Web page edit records
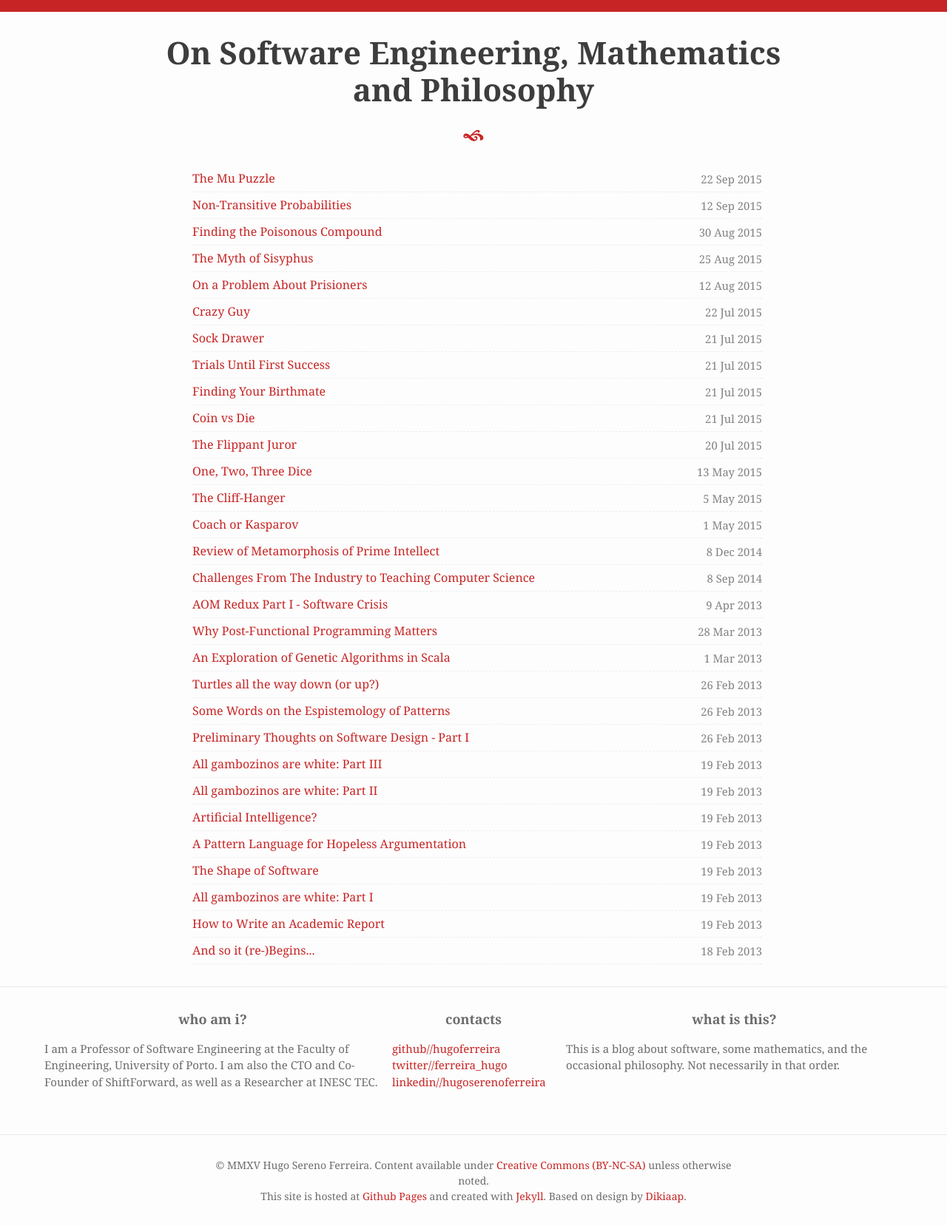
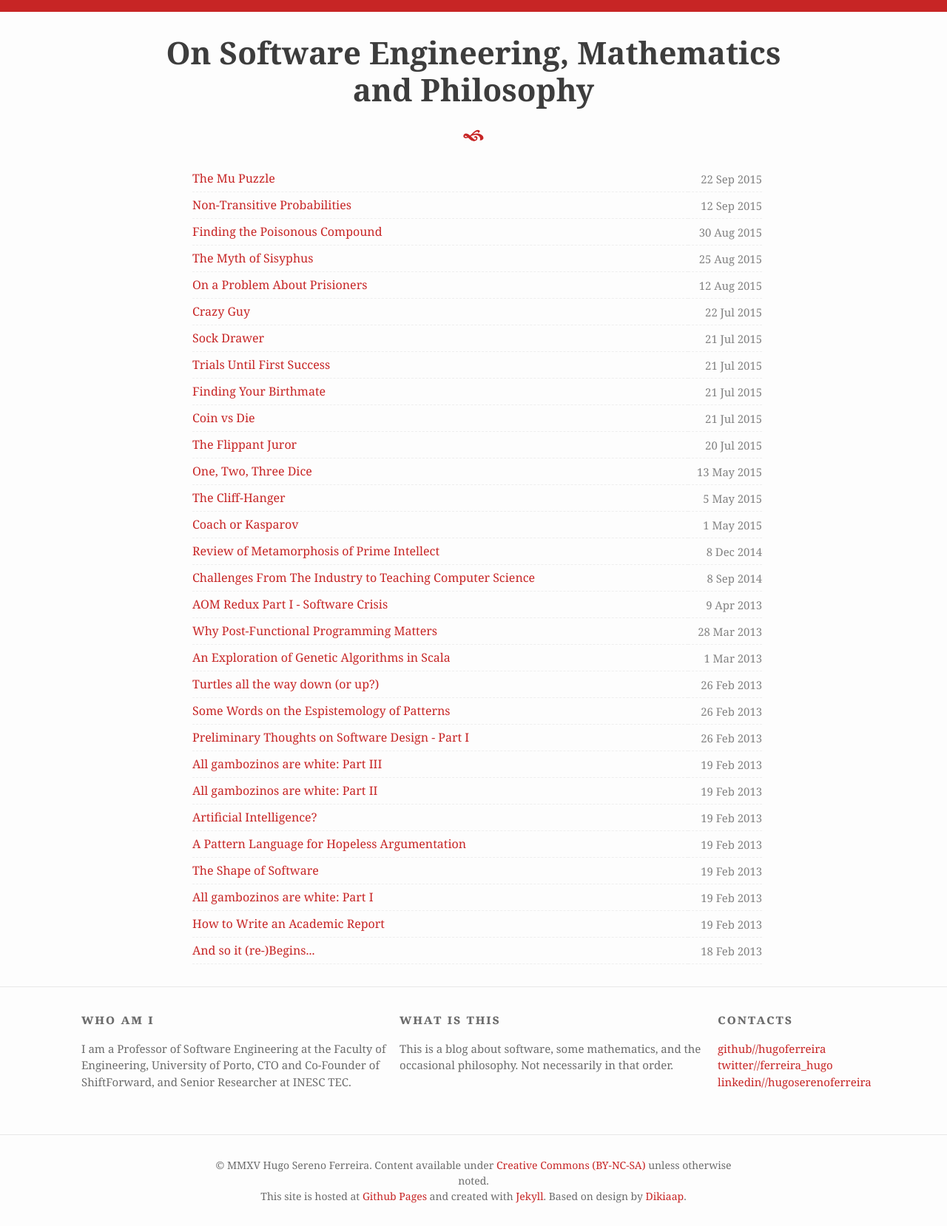
Before and after one commit to hugoferreira/hugoferreira.github.com, a Jekyll site: the page built from index.html, in a window 1280 px wide. Shown: the whole page at 74% size. Built offline with Jekyll 4.4.1, drawn with Linux system fonts in a browser that asks for light colours; some web fonts are replaced.

Commit message:
A better footer.

```diff
--- a/_includes/footer.html
+++ b/_includes/footer.html
@@ -2,12 +2,17 @@
   <div class="wrapper-v3">
     <div class="footer-col-wrapper">
       <div class="footer-col footer-col-1">
-      <h2><center><nav style="font-weight: 600; font-size: 18px;">who am i?</nav></center></h2>
-        I am a Professor of Software Engineering at the Faculty of Engineering, University of Porto. I am also the CTO and Co-Founder of ShiftForward, as well as a Researcher at INESC TEC.
+      <h2><nav>who am i</nav></h2>
+        I am a Professor of Software Engineering at the Faculty of Engineering, University of Porto, CTO and Co-Founder of ShiftForward, and Senior Researcher at INESC TEC.
+      </div>
+
+      <div class="footer-col footer-col-3">
+      <h2><nav>what is this</nav></h2>
+        {{ site.description }}.
       </div>
 
       <div class="footer-col footer-col-2">
-        <h2><center><nav style="font-weight: 600; font-size: 18px;">contacts</nav></center></h2>
+        <h2><nav>contacts</nav></h2>
         <ul class="contact-list social-media-list">
           {% if site.email %}
           <li>
@@ -36,11 +41,6 @@
           </li>
         </ul>
       </div>
-
-      <div class="footer-col footer-col-3">
-      <h2><center><nav style="font-weight: 600; font-size: 18px;">what is this?</nav></center></h2>
-        {{ site.description }}.
-      </div>
     </div>
 
   </div>
--- a/_sass/_layout.scss
+++ b/_sass/_layout.scss
@@ -64,14 +64,14 @@
       padding-left: 25px; } }
 
 .wrapper-v3 {
-  max-width: calc(1160px);
+  max-width: calc(1060px);
   margin-right: auto;
   margin-left: auto;
 }
 
-@media screen and (max-width: 1160px) {
+@media screen and (max-width: 1060px) {
   .wrapper-v3 {
-    max-width: calc(1160px);
+    max-width: calc(1060px);
     padding-right: 15px;
     padding-left: 15px;
   }
@@ -232,6 +232,14 @@
     color: #6C6C6C;
     margin-left: -$spacing-unit / 2;
     @extend %clearfix;
+
+    nav {
+      font-weight: 700;
+      font-size: 18px;
+      font-variant: small-caps;
+      letter-spacing: 0.1em;
+      text-align: left;
+    }
 }
 
 .footer-col {
```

▸ TASK PROMPT: Lines above that include the string "width" need to be copied.

▸ SOLUTION TO THIS EXERCISE:
-  max-width: calc(1160px);
+  max-width: calc(1060px);
-@media screen and (max-width: 1160px) {
+@media screen and (max-width: 1060px) {
-    max-width: calc(1160px);
+    max-width: calc(1060px);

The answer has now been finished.